The Desert and Acheron are novels by Bryon Morrigan. Both are set in Iraq and feature soldiers from the United States Army in combat against other-dimensional creatures shrouded in a strange green fog.

The Desert, originally published in 2007 by Dark Hart Press and re-issued in 2011 by Permuted Press, strands an intelligence specialist and his commander in an abandoned village, where the soldiers discover a diary written by the (apparent) last surviving member of an expeditionary platoon that disappeared six years prior. The men quickly find themselves in a situation similar to that described in the diary: under attack by inhuman monsters existing in their dimension and ours simultaneously, surrounded by a green mist that allows  the soldiers to see the monsters and, more importantly, the monsters to see and attack the soldiers. The first half of the book is primarily concerned with the text of the found diary and bringing the current-day characters up to the point where the diary ends, while the second introduces a third main character and culminates in a dramatic escape attempt.


Acheron, published for the first time in 2011 by Permuted, pits an Army captain against the same sort of creatures seen in The Desert, though with different names given them by different characters. Whereas the captain in the first novel is a coward and an idiot, Acheron‘s protagonist is an officer more deserving of the reader’s respect, though Nate Leathers is certainly capable of making his share of mistakes with disastrous consequences. Where the first book is pretty much Three Dudes vs Some Monsters, the second includes a cast of supporting characters, including some Bible-thumping mercenaries, a group of Iraqi civilians the surviving members of an archeological dig. Acheron is technically not a sequel to The Desert and both books are satisfying read out of order or by themselves, though events at the end of Acheron place it as occuring after The Desert.

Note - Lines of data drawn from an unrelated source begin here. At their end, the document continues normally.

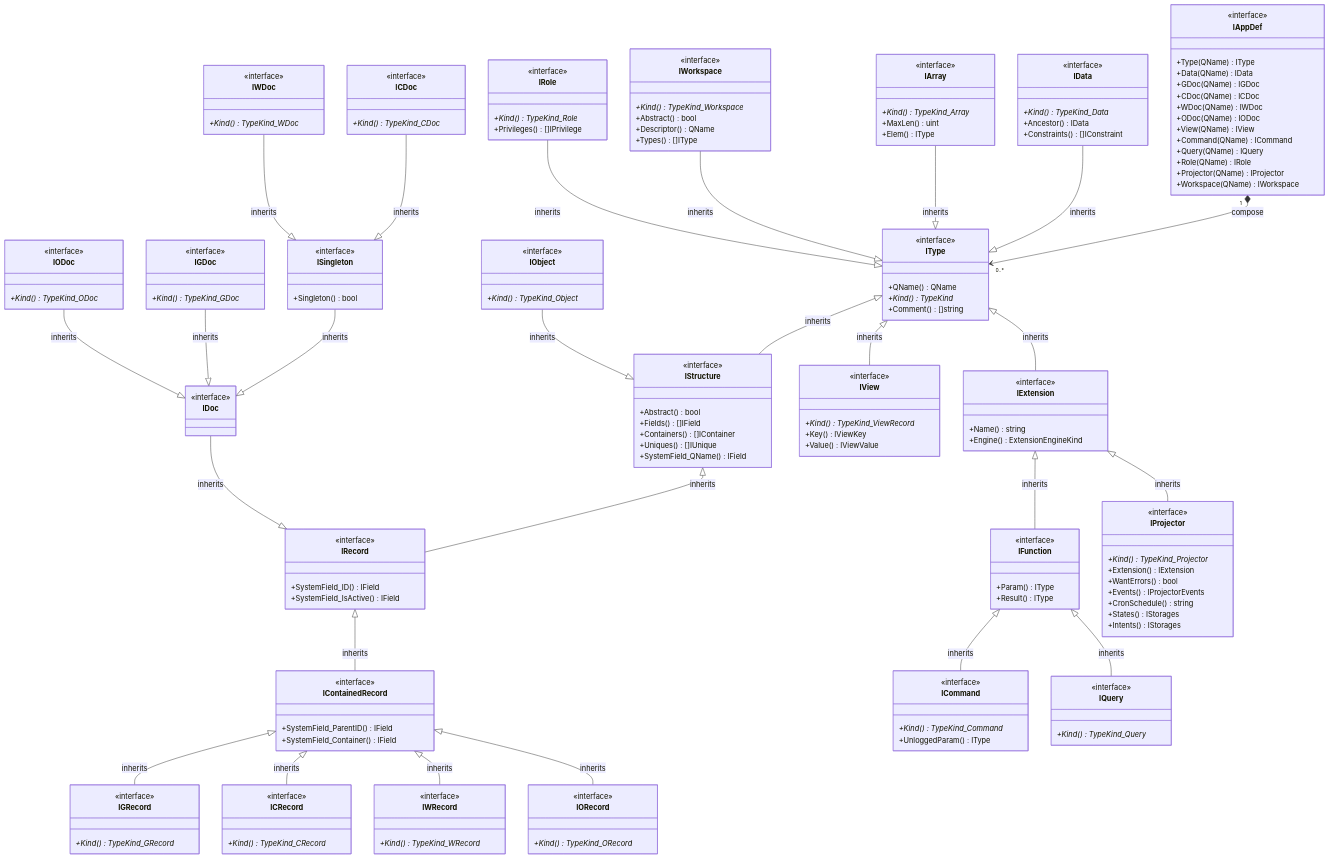
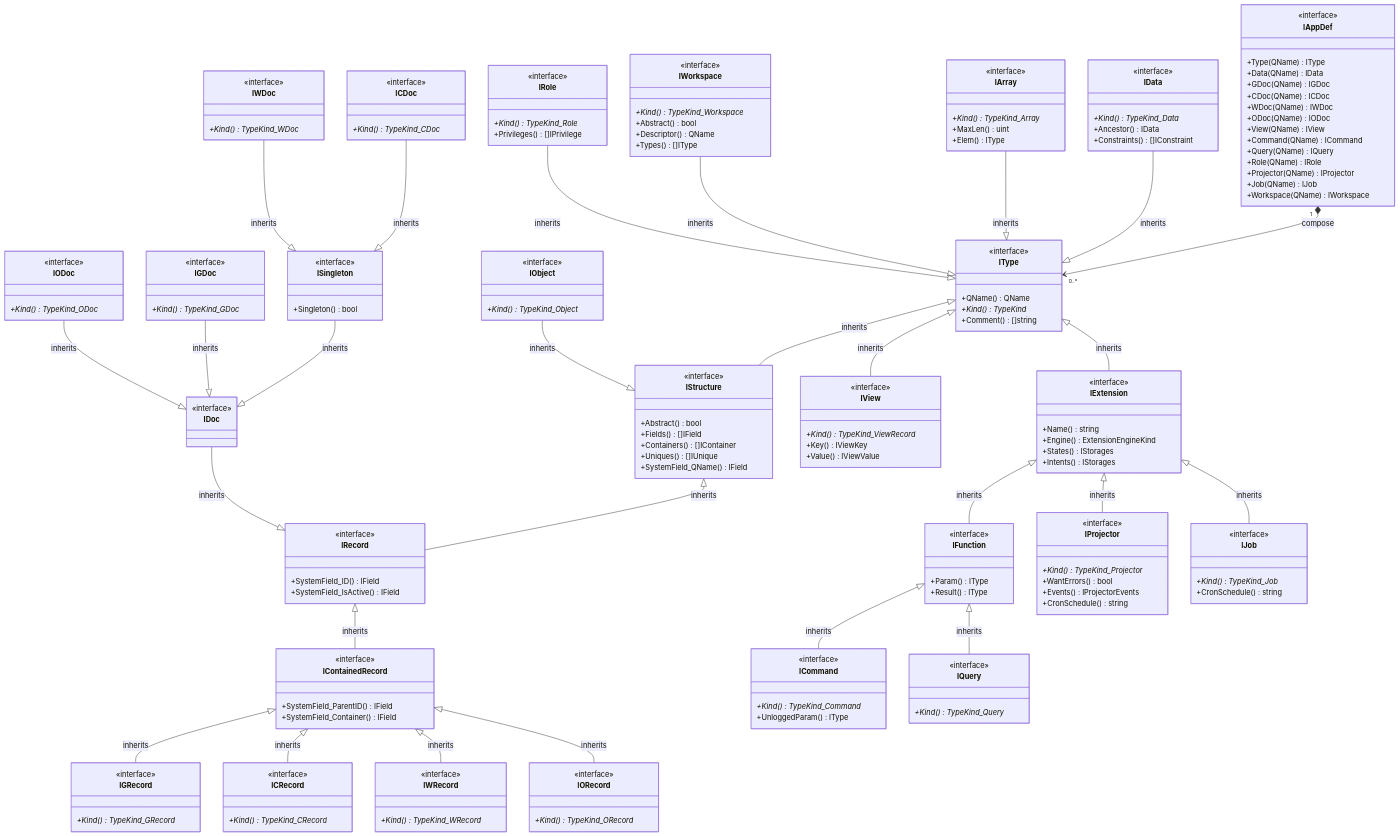
One commit to voedger/voedger changed the first of 8 diagrams in pkg/appdef/README.md. Above: the diagram before and after it, drawn with Mermaid. The commit also changed other lines of this file, not shown here.

```diff
--- a/pkg/appdef/README.md
+++ b/pkg/appdef/README.md
@@ -21,6 +21,7 @@
         +Query(QName) IQuery
         +Role(QName) IRole
         +Projector(QName) IProjector
+        +Job(QName) IJob
         +Workspace(QName) IWorkspace
     }
     IAppDef "1" *--> "0..*" IType : compose
@@ -150,6 +151,8 @@
         <<interface>>
         +Name() string
         +Engine() ExtensionEngineKind
+        +States() IStorages
+        +Intents() IStorages
     }
 
     IExtension <|-- IFunction : inherits
@@ -176,12 +179,16 @@
     class IProjector {
         <<interface>>
         +Kind()* TypeKind_Projector
-        +Extension() IExtension
         +WantErrors() bool
         +Events() IProjectorEvents
         +CronSchedule() string
-        +States() IStorages
-        +Intents() IStorages
+    }
+
+    IExtension <|-- IJob : inherits
+    class IJob {
+        <<interface>>
+        +Kind()* TypeKind_Job
+        +CronSchedule() string
     }
 
     IWorkspace --|> IType : inherits
```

Morrigan’s a former Army intelligence soldier, so both books are devoid of even slight inaccuracies that can annoy readers who know better. Though both books deal with the same subject matter (monsters, mist, Iraq), there are enough differences to make both books enjoyable even when read back to back. While after digesting most of the second book, I figured I’d certainly read more Morrigan, but that a third Iraq/monsters/mist book would be beating a dead horse, the end of Acheron ends in such a way that a third book in the series seems both inevitable and anticipated.